Protecting the birds and the bees, that is the aim of a bill in the New York Legislature that passed in June. The bill would ban the use of neonicotinoid insecticides (known as neonics) — a move that is dear to the heart of anti-pesticide activists, but that would severely hurt farmers and consumers alike.
The premise of their argument is that chemicals in this group of insecticides severely affects the health of pollinators, and thus a ban would protect the ecosystem in the state — but they’re wrong.
As I outlined in a piece for Newsmax last year, there are a myriad of mistruths about the health of bees that are being used for the causes of activists whose stated goals is a ban of all pesticides. The short version is the following: despite warnings of a “Beepocalypse,” bee populations are in fact on the rise. Regional bee declines occur through urbanization, reduced market demands for managed colonies, and naturally occurring viruses.
Like most poor public policy, the Birds and Bees Protection Act is built on faulty premises and a feel-good name. The statistics on pollinator decline and colony collapse disorder have long been falsely associated with the use of insecticides. In fact, before insecticides were blamed for “killing the bees,” it used to be bioengineered food that was in the crosshairs of activists.
This assumption was never backed up by evidence, and administrations on both sides of the aisle have come to recognize the incredible climate mitigation and efficiency opportunities associated with genetically engineered food.
In the European Union, a number of countries have implemented exemptions on neonic bans due to the detrimental impact they had on local farmers. This exemption policy not only causes anxiety for all parties involved, but also fails to provide farmers with any certainty for the future.
The Birds and Bees Protection Act takes a different approach by completely prohibiting the use of these products, bypassing regulatory agencies. However, this approach then requires these agencies to undergo lengthy assessments to determine appropriate emergency use. This process is both burdensome and unfair to farmers.
The elimination of regulatory agencies from the decision-making process was the primary reason why California Democrat Gov. Gavin Newsom vetoed a bill last year that aimed to ban neonics for non-agricultural purposes.
Advocates for pollinators may have good intentions, but their lack of understanding of agriculture is evident. The implementation of neonics bans in Europe has resulted in farmers resorting to alternative chemicals to protect their crops. However, the use of substitute products has been shown to decrease crop yield and increase insect resistance, ultimately leading to negative impacts on the environment and biodiversity.
It is not feasible to suggest that farmers acquire more land to compensate for crop losses or use products that are not equipped to provide adequate protection for their fields.

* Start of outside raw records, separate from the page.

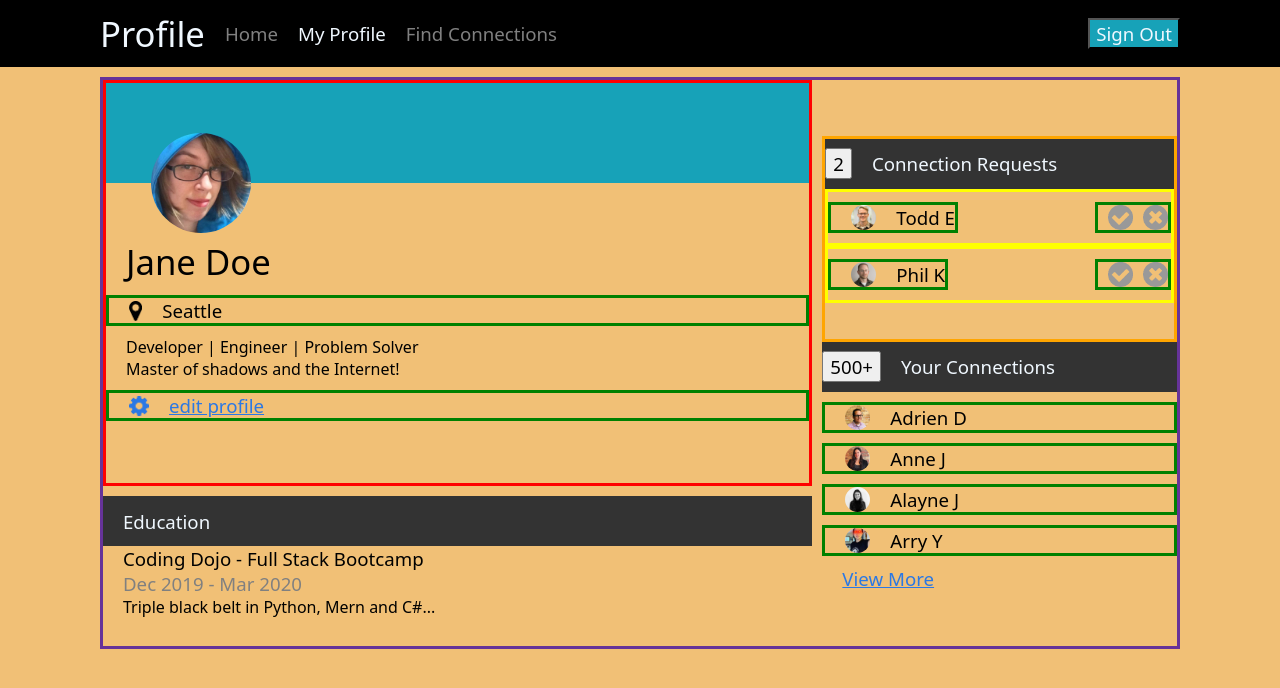
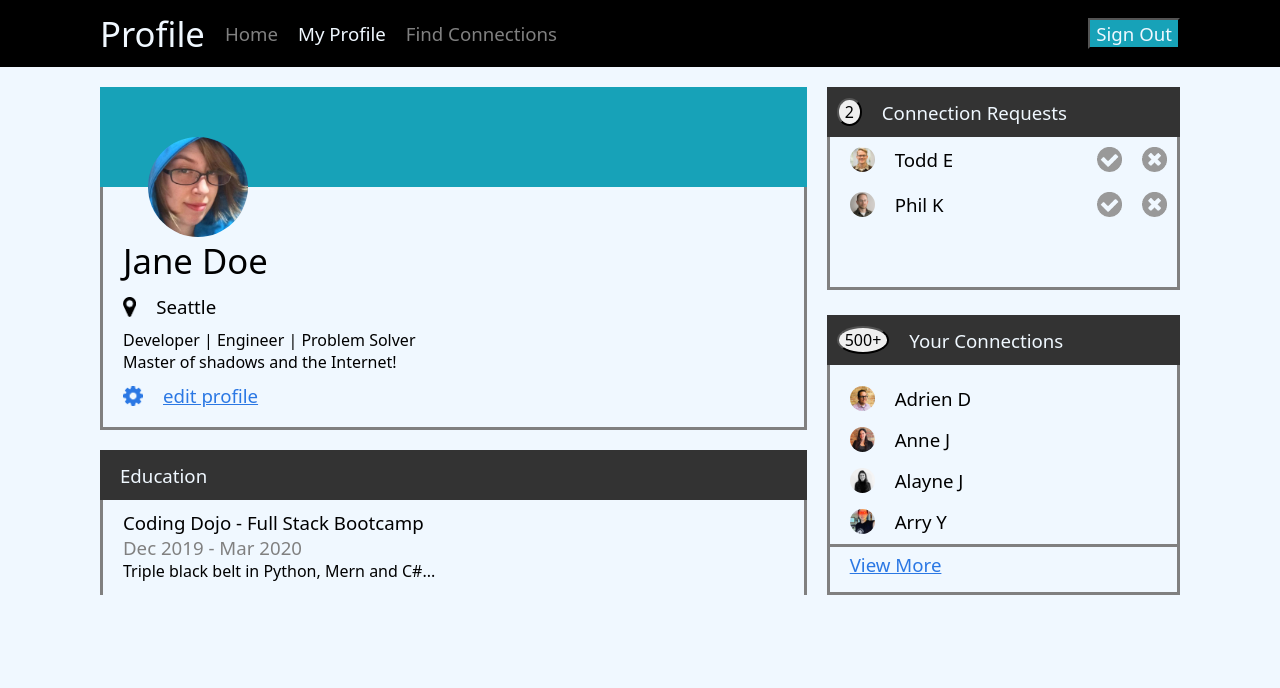
Before and after one commit to DanielSCGray/CodingDojo, a plain HTML site: page Web_Fundamentals/CSS/Gray_Daniel_CORE_ProfilePage/index.html in a window 1280 px wide. Drawn offline with Linux system fonts and the light colour scheme.

Commit message:
7/13 morning work

```diff
--- a/Web_Fundamentals/CSS/Gray_Daniel_CORE_ProfilePage/index.html
+++ b/Web_Fundamentals/CSS/Gray_Daniel_CORE_ProfilePage/index.html
@@ -20,8 +20,8 @@
     </div>
     <div class="column-container">
         <div class="col1">
+            <div class="top-stripe" id="s"></div>
             <div class="col1-container" id="profile">
-                <div class="top-stripe"></div>
                 <div class="profile-pic">
                     <img src="images/jane-m.jpg" class="circle-pic" id="jane">
                 </div>
@@ -37,10 +37,10 @@
                     <p class="blue-under">edit profile</p>
                 </div>
             </div>
+            <div class="top-ed">
+                <p class="whiteText">Education</p>
+            </div>
             <div class="col1-container" id="education">
-                <div class="top">
-                    <p class="whiteText">Education</p>
-                </div>
                 <div>
                     <p>Coding Dojo - Full Stack Bootcamp</p>
                     <p class="grayText">Dec 2019 - Mar 2020</p>
@@ -49,11 +49,11 @@
             </div>
         </div>
         <div class="col2">
+            <div class="top">
+                <button class="smallFont" id="button2">2</button>
+                <p class="whiteText">Connection Requests</p>
+            </div>
             <div class="col2-container" id="connectionRequests">
-                <div class="top">
-                    <button id="2button">2</button>
-                    <p class="whiteText">Connection Requests</p>
-                </div>
                 <div class="spaceflexbox">
                     <div class="flexbox">
                         <img src="images/todd-s.jpg" class="circle-pic" alt="">
@@ -75,24 +75,24 @@
                     </div>
                 </div>
             </div>
+            <div class="top-yc">
+                <button class="smallFont" id="button500">500+</button>
+                <p class="whiteText">Your Connections</p>
+            </div>
             <div class="col2-container" id="yourConnections">
-                <div class="top">
-                    <button id="500button">500+</button>
-                    <p class="whiteText">Your Connections</p>
-                </div>
-                <div class="flexbox">
+                <div class="flexbox-yc">
                     <img src="images/adrien-s.jpg" class="circle-pic" alt="">
                     <p>Adrien D</p>
                 </div>
-                <div class="flexbox">
+                <div class="flexbox-yc">
                     <img src="images/anne-s.jpg" class="circle-pic" alt="">
                     <p>Anne J</p>
                 </div>
-                <div class="flexbox">
+                <div class="flexbox-yc">
                     <img src="images/alayne-s.jpg" class="circle-pic" alt="">
                     <p>Alayne J</p>
                 </div>
-                <div class="flexbox">
+                <div class="flexbox-yc">
                     <img src="images/arry-s.jpg" class="circle-pic" alt="">
                     <p>Arry Y</p>
                 </div>
--- a/Web_Fundamentals/CSS/Gray_Daniel_CORE_ProfilePage/style.css
+++ b/Web_Fundamentals/CSS/Gray_Daniel_CORE_ProfilePage/style.css
@@ -11,7 +11,7 @@ p {
     margin-left: 0;
 }
 body {
-    background-color: rgb(241, 192, 118);
+    background-color: aliceblue;
 }
 /* HEADER */
 .header {
@@ -28,11 +28,21 @@ body {
     display: flex;
     /* border: blue solid; */
 }
+
+/* BUTTONS */
 #sign-out {
     color: aliceblue;
     background-color: rgb(23,162,184);
 }
+#button2 {
+    margin-left: 10px;
+    border-radius: 50%;
+}
+#button500 {
+    border-radius: 75%;
+    margin-left: 10px;
 
+}
 /* TEXT OPTIONS */
 .largeFont {
     font-size: 26pt;
@@ -55,26 +65,29 @@ body {
     display: flex;
     margin-top: 10px;
     margin-bottom: 10px;
-    border: green solid;
+    /* border: green solid; */
 }
 .spaceflexbox {
     justify-content: space-between;
     display: flex;
-    border: yellow solid;
+    /* border: yellow solid; */
 }
 
 /* COL CONTAINER */
 .column-container {
-    margin: 10px 100px;
-    border: rebeccapurple solid;
+    margin: 20px 100px;
+    /* border: rebeccapurple solid; */
     display: flex;
 }
 .col1 {
     flex: 2;
+    height: 565px;
 }
 .col2 {
     flex: 1;
-    margin-left: 10px;
+    margin-left: 20px;
+    /* border: cyan solid; */
+    height: 565px;
 }
 
 /* PICTURES */
@@ -90,40 +103,93 @@ body {
 .icon {
     height: 25px;
     margin-left: 10px;
+    margin-right: 10px;
 }
 #jane {
     height: 100px;
+    position: relative;
+    bottom: 50px;
 }
 
 /* PROFILE BOX */
 #profile {
-    height: 400px;
-    border: red solid;
+    height: 240px;
+    border-left: gray solid;
+    border-right:  gray solid;
+    border-bottom:  gray solid;
+    margin-bottom: 20px;
+
 }
-.top-stripe {
+.top-stripe#s {
     background-color: rgb(23,162,184);
     height: 100px;
+    border-left:  rgb(23,162,184) solid;
+    border-right:  rgb(23,162,184) solid;
 }
 .profile-pic {
-    margin-top: -50px;
     margin-left: 25px;
+    /* border: solid green; */
+    height: 50px;
 }
 
 /* EDUCATION BOX */
 #education {
+    height: 85px;
+    border-left: gray solid;
+    border-right:  gray solid;
+    padding-top: 10px;
+}
+.top-ed {
+    background-color: rgb(51,51,51);
+    height: 50px;
+    display: flex;
+    border-left:  rgb(51,51,51);
+    border-right:  rgb(51,51,51);
+}
+
+/* CONNECTIONS REQUESTS */
+#connectionRequests {
     height: 150px;
-    margin-top: 10px;
+    border-left: gray solid;
+    border-right:  gray solid;
+    border-bottom:  gray solid;
 }
 .top {
     background-color: rgb(51,51,51);
     height: 50px;
     display: flex;
-}
-
-/* CONNECTIONS REQUESTS */
-#connectionRequests {
-    height: 200px;
-    border: orange solid;
+    border-left:  rgb(51,51,51);
+    border-right:  rgb(51,51,51);
 }
 
 /* YOUR CONNECTIONS */
+.top-yc {
+    background-color: rgb(51,51,51);
+    height: 50px;
+    display: flex;
+    border-left:  rgb(51,51,51);
+    border-right:  rgb(51,51,51);
+    position: relative;
+    top: 25px;
+}
+
+#yourConnections {
+    border-left: gray solid;
+    border-right:  gray solid;
+    border-bottom:  gray solid;
+    position:  relative;
+    top: 25px;
+    padding-top: 5px;
+    padding-bottom: 5px;
+}
+.flexbox-yc {
+    display: flex;
+    margin-top: 16px;
+    margin-bottom: 10px;
+    /* border: green solid; */
+}
+.footer {
+    margin: 10px 0px;
+    border-top: gray solid;
+    padding-top: 5px;
+}
```
Also changed, not shown: MorningAlgo/wk1d4.js (added, +28 -0 lines), MorningAlgo/wk1d3.js (renamed from MorningAlgo/wk2d3.js), 2 other files.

The potential consequences of such measures are dire, particularly for the over 25,000 farm workers in New York State who rely on stable yields and reliable methods to safeguard their farms from invasive species. The absence of guaranteed yields could lead to rising prices in the crop production sector, as has been observed in France.
For New Yorkers already grappling with the burden of rapid inflation, such agricultural regulations are not responsible. Legislation of this nature should require more than a mere noble-sounding name and good intentions to become law, and the Birds and Bees Protection Act falls short in this regard.
Originally published here